§ **The task**: Scan the data below for lines holding the word "webpack", and copy each line found.

********

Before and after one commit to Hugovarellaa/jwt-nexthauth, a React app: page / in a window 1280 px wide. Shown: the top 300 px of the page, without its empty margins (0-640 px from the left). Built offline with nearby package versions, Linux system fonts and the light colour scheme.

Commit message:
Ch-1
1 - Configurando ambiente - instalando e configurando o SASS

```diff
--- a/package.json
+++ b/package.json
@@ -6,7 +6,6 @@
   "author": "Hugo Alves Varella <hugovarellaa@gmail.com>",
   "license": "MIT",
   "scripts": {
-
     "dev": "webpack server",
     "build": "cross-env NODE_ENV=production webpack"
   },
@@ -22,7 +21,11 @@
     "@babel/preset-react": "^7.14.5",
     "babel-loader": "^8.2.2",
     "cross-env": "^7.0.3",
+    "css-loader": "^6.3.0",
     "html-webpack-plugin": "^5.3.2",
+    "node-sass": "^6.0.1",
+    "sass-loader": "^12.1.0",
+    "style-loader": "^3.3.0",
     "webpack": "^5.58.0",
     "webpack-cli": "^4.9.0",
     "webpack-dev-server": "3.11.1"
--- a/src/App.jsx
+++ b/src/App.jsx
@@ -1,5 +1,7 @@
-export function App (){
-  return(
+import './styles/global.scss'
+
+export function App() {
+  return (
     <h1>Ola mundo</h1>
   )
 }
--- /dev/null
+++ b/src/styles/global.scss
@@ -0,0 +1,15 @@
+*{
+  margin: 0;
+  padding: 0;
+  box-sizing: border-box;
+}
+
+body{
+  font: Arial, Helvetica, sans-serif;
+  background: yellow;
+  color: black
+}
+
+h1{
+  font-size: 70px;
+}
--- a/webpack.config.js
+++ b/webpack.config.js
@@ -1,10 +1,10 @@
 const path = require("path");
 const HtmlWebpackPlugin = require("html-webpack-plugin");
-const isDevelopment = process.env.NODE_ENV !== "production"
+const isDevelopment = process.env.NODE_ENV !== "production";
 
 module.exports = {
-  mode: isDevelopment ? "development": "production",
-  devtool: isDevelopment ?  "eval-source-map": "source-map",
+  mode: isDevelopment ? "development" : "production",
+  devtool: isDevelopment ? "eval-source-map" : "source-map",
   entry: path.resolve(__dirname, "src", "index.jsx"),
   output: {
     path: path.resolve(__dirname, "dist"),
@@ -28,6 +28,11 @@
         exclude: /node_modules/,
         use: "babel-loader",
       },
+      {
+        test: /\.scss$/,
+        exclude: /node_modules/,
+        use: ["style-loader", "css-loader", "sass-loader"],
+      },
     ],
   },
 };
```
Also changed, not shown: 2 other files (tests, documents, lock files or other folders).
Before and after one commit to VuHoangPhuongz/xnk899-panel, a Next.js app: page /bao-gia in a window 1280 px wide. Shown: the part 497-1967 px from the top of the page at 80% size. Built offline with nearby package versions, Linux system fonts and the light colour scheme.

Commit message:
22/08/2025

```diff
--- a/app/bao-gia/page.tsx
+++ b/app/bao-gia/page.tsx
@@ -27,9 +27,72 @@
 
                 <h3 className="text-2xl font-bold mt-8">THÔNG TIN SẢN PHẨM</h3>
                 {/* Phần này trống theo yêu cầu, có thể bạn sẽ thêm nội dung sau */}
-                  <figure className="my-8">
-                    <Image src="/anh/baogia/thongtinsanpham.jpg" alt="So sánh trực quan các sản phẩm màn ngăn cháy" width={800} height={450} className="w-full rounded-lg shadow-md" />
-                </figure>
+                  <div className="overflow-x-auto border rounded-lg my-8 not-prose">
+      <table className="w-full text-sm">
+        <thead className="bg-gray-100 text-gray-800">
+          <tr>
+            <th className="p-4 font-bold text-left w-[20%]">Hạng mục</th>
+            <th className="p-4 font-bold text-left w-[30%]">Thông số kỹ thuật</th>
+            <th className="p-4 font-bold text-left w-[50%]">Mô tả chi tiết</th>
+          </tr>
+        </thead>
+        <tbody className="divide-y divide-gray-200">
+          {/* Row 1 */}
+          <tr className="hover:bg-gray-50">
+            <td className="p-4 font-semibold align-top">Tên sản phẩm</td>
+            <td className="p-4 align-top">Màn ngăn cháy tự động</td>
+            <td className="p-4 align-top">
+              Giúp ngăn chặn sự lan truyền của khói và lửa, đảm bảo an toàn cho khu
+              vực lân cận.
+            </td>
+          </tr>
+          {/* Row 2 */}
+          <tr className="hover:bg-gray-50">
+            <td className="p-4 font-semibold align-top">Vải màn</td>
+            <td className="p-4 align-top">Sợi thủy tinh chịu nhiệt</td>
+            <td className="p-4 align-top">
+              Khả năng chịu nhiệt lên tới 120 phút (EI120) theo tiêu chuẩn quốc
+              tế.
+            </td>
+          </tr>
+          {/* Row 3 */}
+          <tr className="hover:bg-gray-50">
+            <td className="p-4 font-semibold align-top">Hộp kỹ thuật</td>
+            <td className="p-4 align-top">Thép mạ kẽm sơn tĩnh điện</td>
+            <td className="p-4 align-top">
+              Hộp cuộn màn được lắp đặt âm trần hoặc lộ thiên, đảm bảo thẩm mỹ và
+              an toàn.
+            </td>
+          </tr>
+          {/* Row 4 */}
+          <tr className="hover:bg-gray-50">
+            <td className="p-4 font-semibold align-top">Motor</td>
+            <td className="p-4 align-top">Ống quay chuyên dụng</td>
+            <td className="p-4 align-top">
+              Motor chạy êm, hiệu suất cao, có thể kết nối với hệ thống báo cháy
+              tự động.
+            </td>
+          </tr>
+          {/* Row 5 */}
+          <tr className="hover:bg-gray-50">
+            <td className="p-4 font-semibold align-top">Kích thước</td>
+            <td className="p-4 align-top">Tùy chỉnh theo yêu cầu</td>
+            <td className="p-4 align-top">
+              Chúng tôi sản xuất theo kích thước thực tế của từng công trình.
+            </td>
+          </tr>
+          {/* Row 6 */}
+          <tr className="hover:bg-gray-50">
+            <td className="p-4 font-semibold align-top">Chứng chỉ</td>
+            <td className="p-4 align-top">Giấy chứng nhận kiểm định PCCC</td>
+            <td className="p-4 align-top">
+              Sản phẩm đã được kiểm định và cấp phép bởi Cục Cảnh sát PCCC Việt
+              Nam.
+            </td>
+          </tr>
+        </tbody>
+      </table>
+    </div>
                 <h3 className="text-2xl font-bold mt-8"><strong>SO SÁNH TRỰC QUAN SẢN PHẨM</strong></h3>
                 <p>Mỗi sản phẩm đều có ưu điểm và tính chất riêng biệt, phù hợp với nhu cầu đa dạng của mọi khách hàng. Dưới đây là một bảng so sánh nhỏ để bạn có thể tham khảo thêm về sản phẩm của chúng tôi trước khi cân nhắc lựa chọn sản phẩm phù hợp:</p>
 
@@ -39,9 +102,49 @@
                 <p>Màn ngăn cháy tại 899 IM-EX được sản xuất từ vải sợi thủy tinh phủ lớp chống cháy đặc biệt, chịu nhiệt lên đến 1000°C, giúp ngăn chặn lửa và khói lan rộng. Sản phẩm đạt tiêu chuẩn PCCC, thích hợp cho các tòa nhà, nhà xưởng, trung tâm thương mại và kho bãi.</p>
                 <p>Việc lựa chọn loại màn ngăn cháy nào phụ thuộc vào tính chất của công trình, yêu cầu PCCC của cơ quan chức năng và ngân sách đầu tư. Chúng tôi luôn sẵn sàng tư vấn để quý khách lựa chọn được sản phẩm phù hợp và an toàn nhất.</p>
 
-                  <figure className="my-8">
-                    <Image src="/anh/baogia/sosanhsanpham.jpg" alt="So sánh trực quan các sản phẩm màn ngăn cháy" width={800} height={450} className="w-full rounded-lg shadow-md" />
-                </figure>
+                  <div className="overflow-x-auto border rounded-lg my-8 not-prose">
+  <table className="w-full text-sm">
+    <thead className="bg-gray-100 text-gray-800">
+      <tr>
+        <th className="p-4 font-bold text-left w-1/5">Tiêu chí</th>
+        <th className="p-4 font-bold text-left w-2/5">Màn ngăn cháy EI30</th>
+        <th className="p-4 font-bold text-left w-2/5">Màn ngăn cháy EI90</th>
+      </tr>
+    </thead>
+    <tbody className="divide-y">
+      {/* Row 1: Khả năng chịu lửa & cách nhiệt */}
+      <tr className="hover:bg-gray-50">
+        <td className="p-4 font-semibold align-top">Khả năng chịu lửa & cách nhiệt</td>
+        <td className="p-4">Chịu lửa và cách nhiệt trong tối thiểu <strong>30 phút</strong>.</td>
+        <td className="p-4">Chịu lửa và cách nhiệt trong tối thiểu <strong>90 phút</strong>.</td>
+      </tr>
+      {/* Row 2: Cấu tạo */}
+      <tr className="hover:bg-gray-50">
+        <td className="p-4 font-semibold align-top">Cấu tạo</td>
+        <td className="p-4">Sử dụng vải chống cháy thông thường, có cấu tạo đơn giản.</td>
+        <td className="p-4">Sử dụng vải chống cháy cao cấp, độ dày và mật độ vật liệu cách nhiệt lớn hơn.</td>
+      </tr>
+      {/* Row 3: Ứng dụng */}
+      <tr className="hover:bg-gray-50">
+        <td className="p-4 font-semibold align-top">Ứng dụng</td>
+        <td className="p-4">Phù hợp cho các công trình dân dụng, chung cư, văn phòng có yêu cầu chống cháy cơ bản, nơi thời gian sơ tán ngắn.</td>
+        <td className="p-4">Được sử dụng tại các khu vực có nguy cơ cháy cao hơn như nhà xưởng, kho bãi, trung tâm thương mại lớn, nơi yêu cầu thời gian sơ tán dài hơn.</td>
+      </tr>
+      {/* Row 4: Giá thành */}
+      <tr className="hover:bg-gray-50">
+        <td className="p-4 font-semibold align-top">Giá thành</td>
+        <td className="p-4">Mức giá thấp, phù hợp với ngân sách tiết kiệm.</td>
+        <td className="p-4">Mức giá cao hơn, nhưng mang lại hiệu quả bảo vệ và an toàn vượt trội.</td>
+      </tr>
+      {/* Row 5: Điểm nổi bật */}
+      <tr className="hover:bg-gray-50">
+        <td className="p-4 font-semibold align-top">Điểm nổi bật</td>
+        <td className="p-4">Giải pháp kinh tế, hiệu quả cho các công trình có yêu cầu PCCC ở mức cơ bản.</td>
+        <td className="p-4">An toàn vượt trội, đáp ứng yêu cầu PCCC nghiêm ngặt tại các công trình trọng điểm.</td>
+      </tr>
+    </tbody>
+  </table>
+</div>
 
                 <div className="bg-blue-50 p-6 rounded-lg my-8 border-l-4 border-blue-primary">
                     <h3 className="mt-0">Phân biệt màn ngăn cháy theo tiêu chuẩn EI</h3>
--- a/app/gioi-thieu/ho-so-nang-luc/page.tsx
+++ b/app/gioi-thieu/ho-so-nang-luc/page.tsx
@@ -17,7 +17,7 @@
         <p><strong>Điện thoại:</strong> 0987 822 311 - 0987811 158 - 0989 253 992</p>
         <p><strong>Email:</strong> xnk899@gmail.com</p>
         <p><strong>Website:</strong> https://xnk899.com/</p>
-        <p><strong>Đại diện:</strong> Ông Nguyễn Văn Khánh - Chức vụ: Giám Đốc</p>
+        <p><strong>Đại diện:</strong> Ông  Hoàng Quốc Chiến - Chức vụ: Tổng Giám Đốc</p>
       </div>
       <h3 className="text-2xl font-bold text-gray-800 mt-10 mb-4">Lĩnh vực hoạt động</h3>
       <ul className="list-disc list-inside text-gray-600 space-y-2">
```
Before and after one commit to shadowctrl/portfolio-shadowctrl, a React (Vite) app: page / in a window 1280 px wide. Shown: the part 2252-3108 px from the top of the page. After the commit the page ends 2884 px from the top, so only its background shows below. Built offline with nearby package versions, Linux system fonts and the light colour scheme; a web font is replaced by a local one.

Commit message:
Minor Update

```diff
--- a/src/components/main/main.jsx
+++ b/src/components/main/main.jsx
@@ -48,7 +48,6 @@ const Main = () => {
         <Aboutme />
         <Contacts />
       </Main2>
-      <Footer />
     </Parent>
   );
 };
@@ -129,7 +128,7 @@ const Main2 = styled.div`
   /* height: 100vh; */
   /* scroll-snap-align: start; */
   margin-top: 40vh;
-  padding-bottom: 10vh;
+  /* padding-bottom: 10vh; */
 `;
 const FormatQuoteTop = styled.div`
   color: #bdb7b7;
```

********

§ **Solution for this problem**:
     "dev": "webpack server",
     "build": "cross-env NODE_ENV=production webpack"
     "html-webpack-plugin": "^5.3.2",
     "webpack": "^5.58.0",
     "webpack-cli": "^4.9.0",
     "webpack-dev-server": "3.11.1"
--- a/webpack.config.js
+++ b/webpack.config.js
 const HtmlWebpackPlugin = require("html-webpack-plugin");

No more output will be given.